— Material provided —

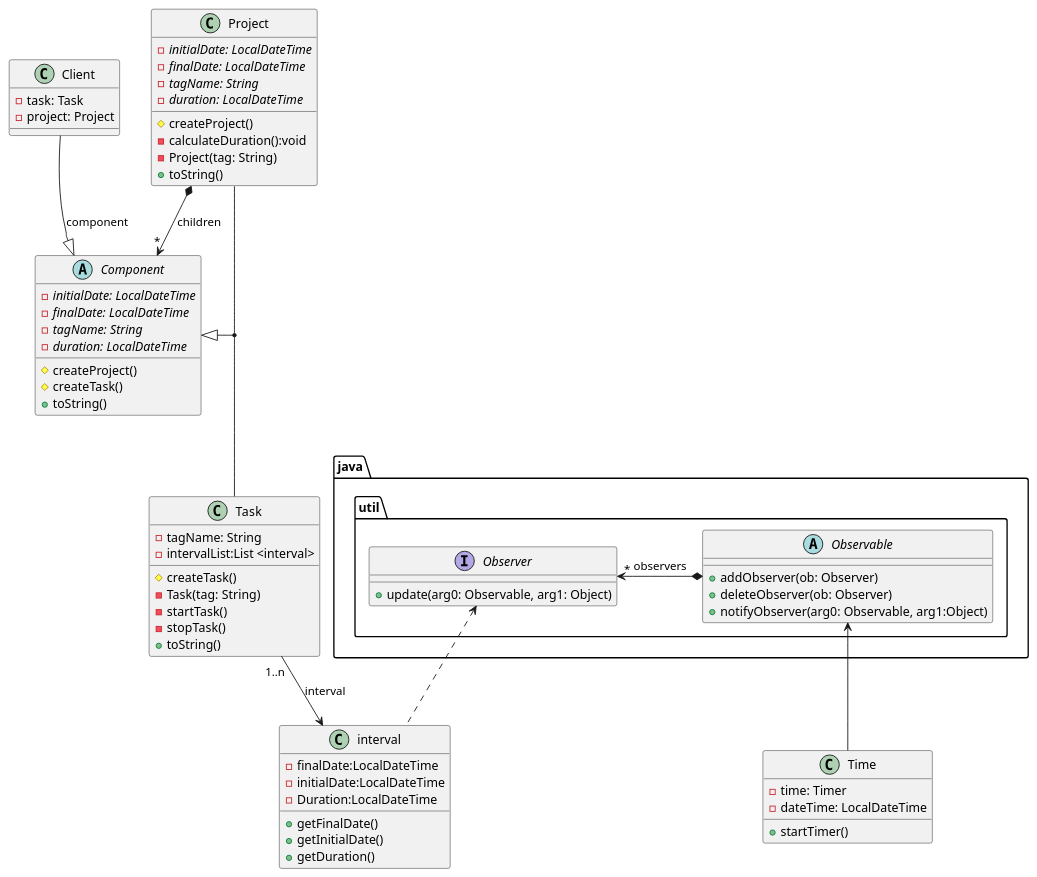
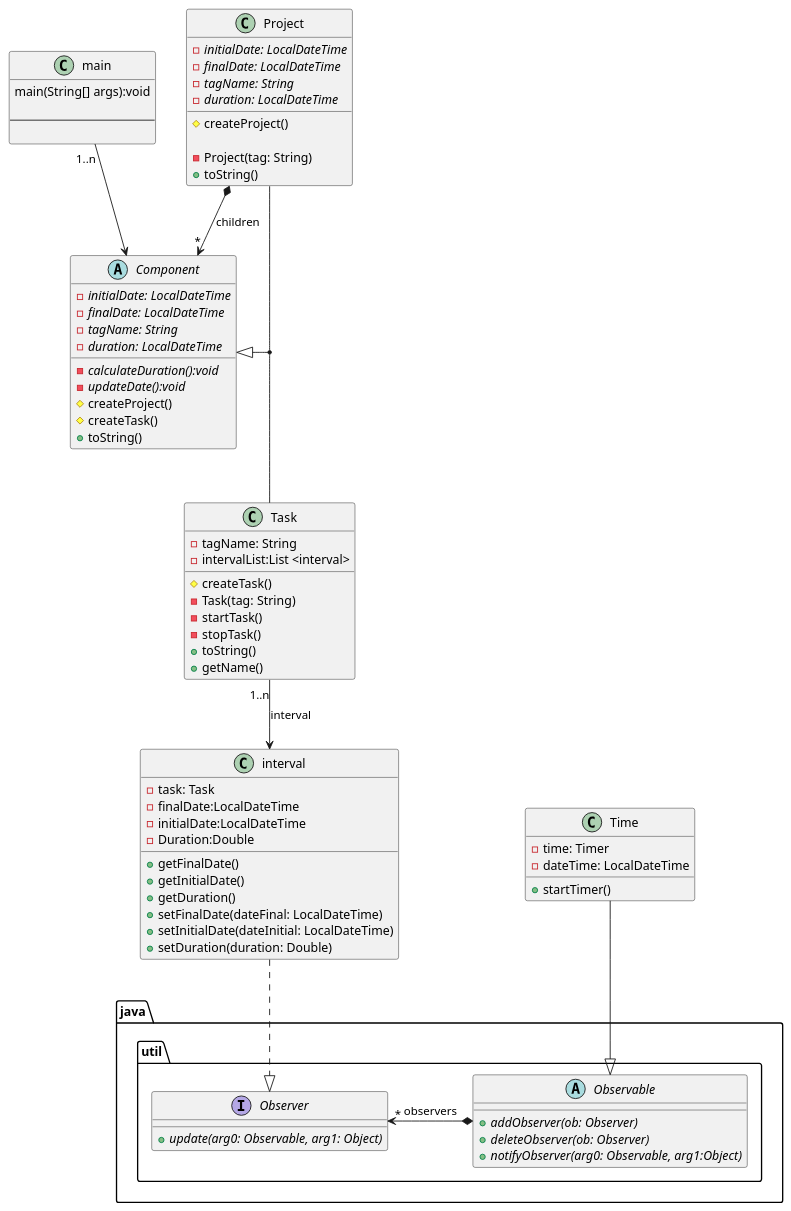
The diagram in src/umlTimeTracking.puml (alekzihz/DS_TimeTracking), drawn with PlantUML before and after one commit.

```diff
--- a/src/umlTimeTracking.puml
+++ b/src/umlTimeTracking.puml
@@ -1,91 +1,99 @@
 @startuml
 'https://plantuml.com/class-diagram
 
 
 
-class Client{
-    -task: Task
-    -project: Project
+class main{
+  main(String[] args):void
+
+  --
 
 }
 abstract Component{
     {abstract}-initialDate: LocalDateTime
     {abstract}-finalDate: LocalDateTime
     {abstract}- tagName: String
     {abstract}- duration: LocalDateTime
+    {abstract}-calculateDuration():void
+    {abstract}-updateDate():void
 
 
      #createProject()
      #createTask()
      +toString()
 
 }
 class Project{
     {abstract}-initialDate: LocalDateTime
     {abstract}-finalDate: LocalDateTime
     {abstract}- tagName: String
     {abstract}- duration: LocalDateTime
     #createProject()
-    -calculateDuration():void
+
     -Project(tag: String)
     +toString()
 
-
 }
-
-
 
 class Task {
     -tagName: String
     -intervalList:List <interval>
     #createTask()
     -Task(tag: String)
     -startTask()
     -stopTask()
     +toString()
-
-
+    +getName()
 
 }
 class interval{
+    -task: Task
     -finalDate:LocalDateTime
     -initialDate:LocalDateTime
-    -Duration:LocalDateTime
+    -Duration:Double
     +getFinalDate()
     +getInitialDate()
     +getDuration()
+    +setFinalDate(dateFinal: LocalDateTime)
+    +setInitialDate(dateInitial: LocalDateTime)
+    +setDuration(duration: Double)
 
 }
 
 package java.util{
-    Abstract Observable
-    {
-       +addObserver(ob: Observer)
-       +deleteObserver(ob: Observer)
-       +notifyObserver(arg0: Observable, arg1:Object)
-    }
 
     interface Observer {
 
-        +update(arg0: Observable, arg1: Object)
+        +{abstract}update(arg0: Observable, arg1: Object)
 
-}
+    }
+
+    Abstract Observable
+    {
+       +{abstract}addObserver(ob: Observer)
+       +{abstract}deleteObserver(ob: Observer)
+       +{abstract}notifyObserver(arg0: Observable, arg1:Object)
+    }
+
+
+
 }
 
 class Time {
     -time: Timer
     -dateTime: LocalDateTime
     +startTimer()
 }
 
-Client --|> Component:component
+main"1..n"--> Component
 Project *--> "*"Component:children
 
 Component <|--down(Project,Task)
-Observable<--Time
-Observer<..interval
+
+Time--|> Observable
+interval ..|> Observer
 Observable*--left>"*"Observer:observers
 Task "1..n"--> interval:interval
 
 
 @enduml
```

— Work to complete —
The reply must consist of the complete listing, reproduced exactly, with no images.

— Expected answer —
The diagram in src/umlTimeTracking.puml (alekzihz/DS_TimeTracking), drawn with PlantUML before and after one commit.

```diff
--- a/src/umlTimeTracking.puml
+++ b/src/umlTimeTracking.puml
@@ -1,91 +1,99 @@
 @startuml
 'https://plantuml.com/class-diagram
 
 
 
-class Client{
-    -task: Task
-    -project: Project
+class main{
+  main(String[] args):void
+
+  --
 
 }
 abstract Component{
     {abstract}-initialDate: LocalDateTime
     {abstract}-finalDate: LocalDateTime
     {abstract}- tagName: String
     {abstract}- duration: LocalDateTime
+    {abstract}-calculateDuration():void
+    {abstract}-updateDate():void
 
 
      #createProject()
      #createTask()
      +toString()
 
 }
 class Project{
     {abstract}-initialDate: LocalDateTime
     {abstract}-finalDate: LocalDateTime
     {abstract}- tagName: String
     {abstract}- duration: LocalDateTime
     #createProject()
-    -calculateDuration():void
+
     -Project(tag: String)
     +toString()
 
-
 }
-
-
 
 class Task {
     -tagName: String
     -intervalList:List <interval>
     #createTask()
     -Task(tag: String)
     -startTask()
     -stopTask()
     +toString()
-
-
+    +getName()
 
 }
 class interval{
+    -task: Task
     -finalDate:LocalDateTime
     -initialDate:LocalDateTime
-    -Duration:LocalDateTime
+    -Duration:Double
     +getFinalDate()
     +getInitialDate()
     +getDuration()
+    +setFinalDate(dateFinal: LocalDateTime)
+    +setInitialDate(dateInitial: LocalDateTime)
+    +setDuration(duration: Double)
 
 }
 
 package java.util{
-    Abstract Observable
-    {
-       +addObserver(ob: Observer)
-       +deleteObserver(ob: Observer)
-       +notifyObserver(arg0: Observable, arg1:Object)
-    }
 
     interface Observer {
 
-        +update(arg0: Observable, arg1: Object)
+        +{abstract}update(arg0: Observable, arg1: Object)
 
-}
+    }
+
+    Abstract Observable
+    {
+       +{abstract}addObserver(ob: Observer)
+       +{abstract}deleteObserver(ob: Observer)
+       +{abstract}notifyObserver(arg0: Observable, arg1:Object)
+    }
+
+
+
 }
 
 class Time {
     -time: Timer
     -dateTime: LocalDateTime
     +startTimer()
 }
 
-Client --|> Component:component
+main"1..n"--> Component
 Project *--> "*"Component:children
 
 Component <|--down(Project,Task)
-Observable<--Time
-Observer<..interval
+
+Time--|> Observable
+interval ..|> Observer
 Observable*--left>"*"Observer:observers
 Task "1..n"--> interval:interval
 
 
 @enduml
```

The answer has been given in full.